Mr. Conservative praises Mr. Libertine.

Brian Wallace brian_c_wallace@yahoo.com
Thu, 29 May 2003 11:48:05 -0700 (PDT)


This is today's George Will column.  I never knew
he had such a soft spot for Mr. Hefner. 

I learned that Playboy is the "12th-highest-selling
U.S. consumer publication".  That's not too bad, all
things considered.

Brian


Fifty Years of Playboy 

By George F. Will
Thursday, May 29, 2003; Page A25 

LOS ANGELES -- Asked how it feels to have won, Hugh
Hefner pauses, looks down and almost whispers,
"Wonderful." Then he says: "I guess if you live long
enough . . . "

Fifty years ago he was pecking at a typewriter on a
card table in his Chicago apartment, preparing the
first issue of a magazine he planned to call Stag
Party but, because there already was a magazine called
Stag, he called it Playboy. The first issue appeared
in December 1953. It bore no date because Hefner was
not sure there would be a second, such were the
troubles the first issue caused with the post office
and other defenders of decency.

Four years later, in the nick of time, Searle
pharmaceutical company introduced Enovid -- "the
pill." Back then Hefner, the tuning fork of American
fantasies, said he wanted to provide "a little
diversion from the anxieties of the Atomic Age." But
three emblematic books of the supposedly repressed
1950s -- "Peyton Place," "Lolita," and "The Kinsey
Report" (Prof. Alfred Kinsey of Indiana University was
another Midwestern sexual subversive) -- showed that
more than geopolitical anxiety was on the mind of
Eisenhower's America.

By 1959 the post office was delivering millions of
copies of Hefner's magazine. Playboy's rabbit-head
logo is now one of the world's most recognized brands,
even in inscrutable China, where Playboy merchandise
sells well but the magazine is banned.

Hefner's daughter Christie, who was born 13 months
before the magazine, says Playboy was "a great idea
executed well at exactly the right time." A
no-nonsense executive, she now runs the Chicago-based
business she joined 27 years ago, fresh from earning a
summa cum laude degree from Brandeis. When she
arrived, Playboy was primarily an American magazine
publisher. She has made it into an international
electronic entertainment company.

The magazine, the 12th-highest-selling U.S. consumer
publication, sells 3.2 million copies monthly. That is
slightly less than half its 1970s peak, but its 18
international editions sell another 1.8 million copies
a month, and it remains the world's best-selling
monthly men's magazine.

Still, it provides only about one-third of Playboy
Enterprises' annual revenue of $277.6 million. Playboy
owns six cable networks that deliver to 38 million
North American households movies of a sexual
explicitness that would have been instantly prosecuted
in all 48 states in 1953.
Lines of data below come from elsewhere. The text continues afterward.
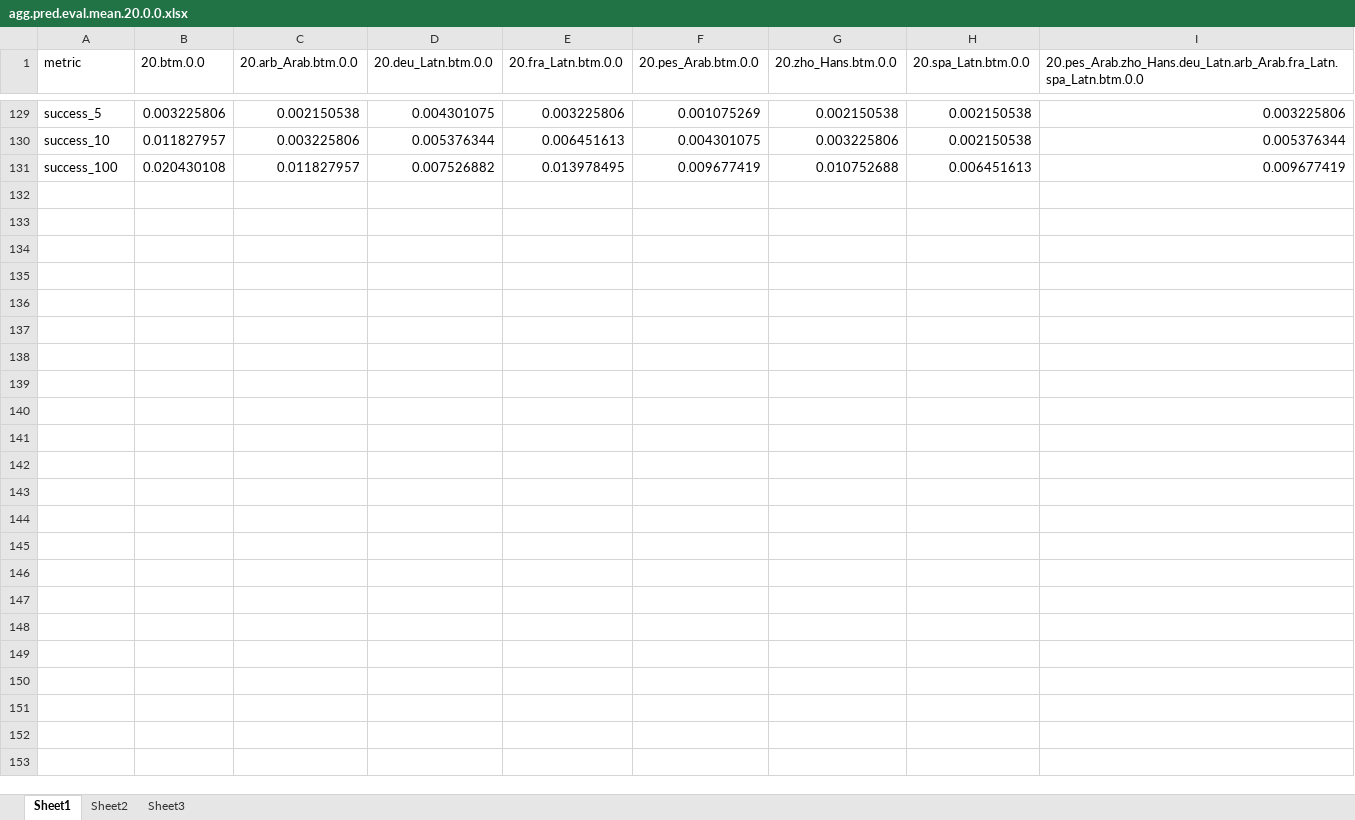
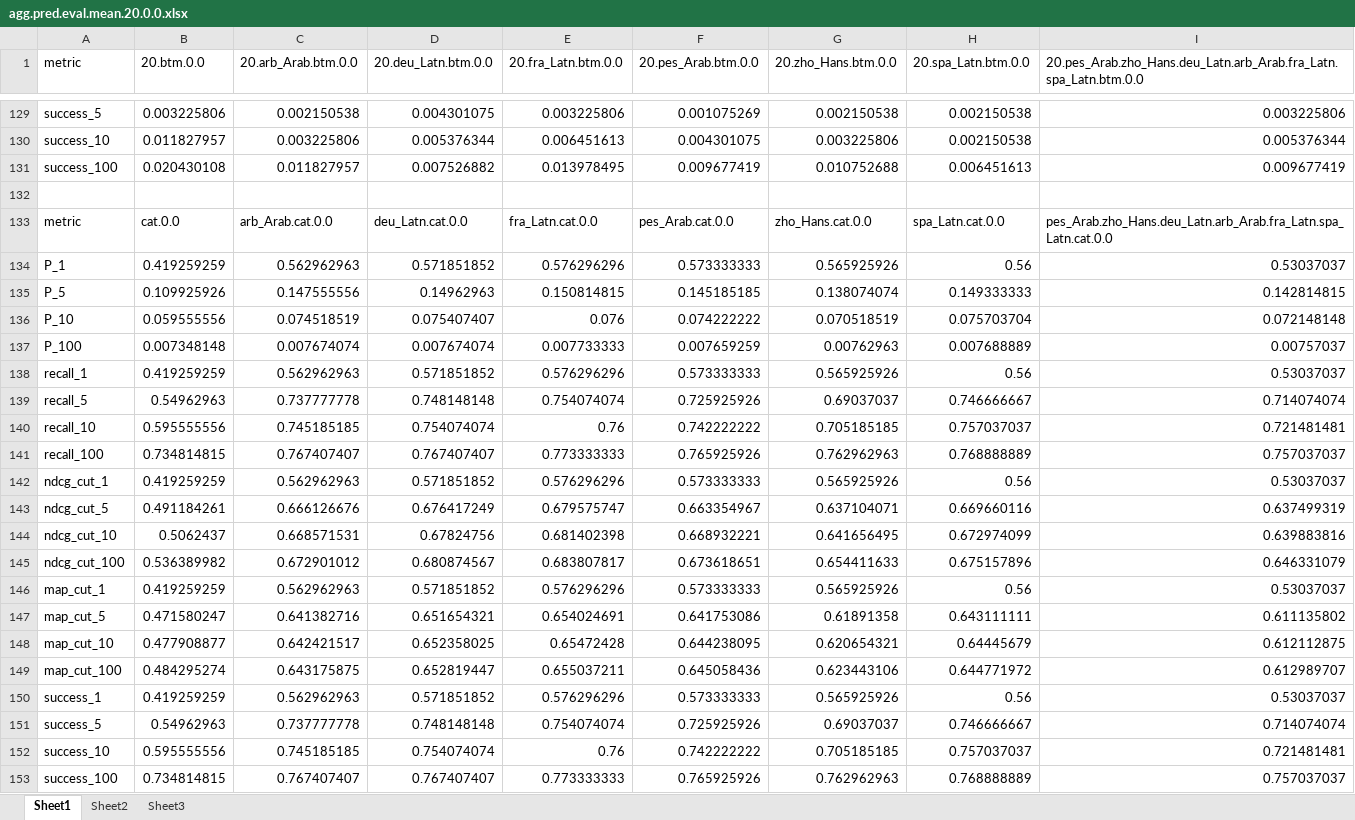
Before and after one commit to fani-lab/LADy, an Excel workbook: output/2016SB5/agg.pred.eval.mean.20.0.0.xlsx, sheet Sheet1, drawn as a sheet; only a part is shown, gaps mark what is left out; values as stored, in another font and other column widths than the file's, no borders; the diff names each change by its address in the sheet, - before the commit and + after, or states it on an @@ line.

```diff
--- a/output/2016SB5/agg.pred.eval.mean.20.0.0.xlsx (sheet Sheet1)
+++ b/output/2016SB5/agg.pred.eval.mean.20.0.0.xlsx (sheet Sheet1)
+row 132: (empty)
+row 133: metric | cat.0.0 | arb_Arab.cat.0.0 | deu_Latn.cat.0.0 | fra_Latn.cat.0.0 | pes_Arab.cat.0.0 | zho_Hans.cat.0.0 | spa_Latn.cat.0.0 | pes_Arab.zho_Hans.deu_Latn.arb_Arab.fra_Latn.spa_Latn.cat.0.0
+row 134: P_1 | 0.419259259 | 0.562962963 | 0.571851852 | 0.576296296 | 0.573333333 | 0.565925926 | 0.56 | 0.53037037
+row 135: P_5 | 0.109925926 | 0.147555556 | 0.14962963 | 0.150814815 | 0.145185185 | 0.138074074 | 0.149333333 | 0.142814815
+row 136: P_10 | 0.059555556 | 0.074518519 | 0.075407407 | 0.076 | 0.074222222 | 0.070518519 | 0.075703704 | 0.072148148
+row 137: P_100 | 0.007348148 | 0.007674074 | 0.007674074 | 0.007733333 | 0.007659259 | 0.00762963 | 0.007688889 | 0.00757037
+row 138: recall_1 | 0.419259259 | 0.562962963 | 0.571851852 | 0.576296296 | 0.573333333 | 0.565925926 | 0.56 | 0.53037037
+row 139: recall_5 | 0.54962963 | 0.737777778 | 0.748148148 | 0.754074074 | 0.725925926 | 0.69037037 | 0.746666667 | 0.714074074
+row 140: recall_10 | 0.595555556 | 0.745185185 | 0.754074074 | 0.76 | 0.742222222 | 0.705185185 | 0.757037037 | 0.721481481
+row 141: recall_100 | 0.734814815 | 0.767407407 | 0.767407407 | 0.773333333 | 0.765925926 | 0.762962963 | 0.768888889 | 0.757037037
+row 142: ndcg_cut_1 | 0.419259259 | 0.562962963 | 0.571851852 | 0.576296296 | 0.573333333 | 0.565925926 | 0.56 | 0.53037037
+row 143: ndcg_cut_5 | 0.491184261 | 0.666126676 | 0.676417249 | 0.679575747 | 0.663354967 | 0.637104071 | 0.669660116 | 0.637499319
+row 144: ndcg_cut_10 | 0.5062437 | 0.668571531 | 0.67824756 | 0.681402398 | 0.668932221 | 0.641656495 | 0.672974099 | 0.639883816
+row 145: ndcg_cut_100 | 0.536389982 | 0.672901012 | 0.680874567 | 0.683807817 | 0.673618651 | 0.654411633 | 0.675157896 | 0.646331079
+row 146: map_cut_1 | 0.419259259 | 0.562962963 | 0.571851852 | 0.576296296 | 0.573333333 | 0.565925926 | 0.56 | 0.53037037
+row 147: map_cut_5 | 0.471580247 | 0.641382716 | 0.651654321 | 0.654024691 | 0.641753086 | 0.61891358 | 0.643111111 | 0.611135802
+row 148: map_cut_10 | 0.477908877 | 0.642421517 | 0.652358025 | 0.65472428 | 0.644238095 | 0.620654321 | 0.64445679 | 0.612112875
+row 149: map_cut_100 | 0.484295274 | 0.643175875 | 0.652819447 | 0.655037211 | 0.645058436 | 0.623443106 | 0.644771972 | 0.612989707
+row 150: success_1 | 0.419259259 | 0.562962963 | 0.571851852 | 0.576296296 | 0.573333333 | 0.565925926 | 0.56 | 0.53037037
+row 151: success_5 | 0.54962963 | 0.737777778 | 0.748148148 | 0.754074074 | 0.725925926 | 0.69037037 | 0.746666667 | 0.714074074
+row 152: success_10 | 0.595555556 | 0.745185185 | 0.754074074 | 0.76 | 0.742222222 | 0.705185185 | 0.757037037 | 0.721481481
+row 153: success_100 | 0.734814815 | 0.767407407 | 0.767407407 | 0.773333333 | 0.765925926 | 0.762962963 | 0.768888889 | 0.757037037
```
Also changed, not shown: sheet Sheet2, sheet Sheet3, output/2016SB5/agg.pred.eval.mean.20.all.0.0-1.0.xlsx.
The magazine, the mere mention of which used to
produce pursings of lips and sharp intakes of breaths,
is still Hefner's preoccupation, but has been
overtaken by the libertarian revolution he helped to
foment. In 1953 Playboy magazine was pushing the
parameters of the permissible, but it is hard to
remain iconoclastic when standing waist-deep in the
shards of smashed icons.

Born to "puritanical" (Hefner's words) parents in
Chicago, city of broad shoulders, Hefner founded an
empire based on breasts. What is it about that protean
city? Chicagoan Ray Kroc, entrepreneur of McDonald's,
did his Army training with Chicagoan Walt Disney --
two prodigies of mass marketing, the creator of the
Big Mac and the creator of Mickey Mouse, in the same
Army unit.

Then Chicago produced the Henry Luce of the skin game
-- Hef, as everyone, including his daughter, calls
him. The Chicago boy recalls that the Sears Roebuck
mail order catalogue -- another Chicago innovation --
was called "a dream book" because it brought "the
dream of urbanity to rural communities. Playboy, for
young, single men, is a variation of this."

Recently, dressed in his black pajamas and
merlot-colored smoking jacket -- it was 1 p.m. -- he
looked a bit tuckered, but he had been living what
Teddy Roosevelt called "the strenuous life," although
not as TR envisioned it. Hefner's 77th birthday party
had rambled on for more than a week, during which he
took to dinner -- simultaneously -- the seven ladies
he is currently dating. As F. Scott Fitzgerald,
writing of Jay Gatsby, suggested, "personality is an
unbroken series of successful gestures."

An 11th-generation descendant of William Bradford, who
arrived on the Mayflower to begin a religious errand
in the wilderness, Hefner says, "In a real sense we
live in a Playboy world." He lives here in a 30-room
mock-Tudor mansion that sits on six acres of posh
Holmby Hills decorated with wandering peacocks, among
other fauna.

He says, "I grew up in the Depression and World War II
and I looked back to the roaring Twenties and I
thought I'd missed the party." The party turned out to
be a moveable feast.


 2003 The Washington Post Company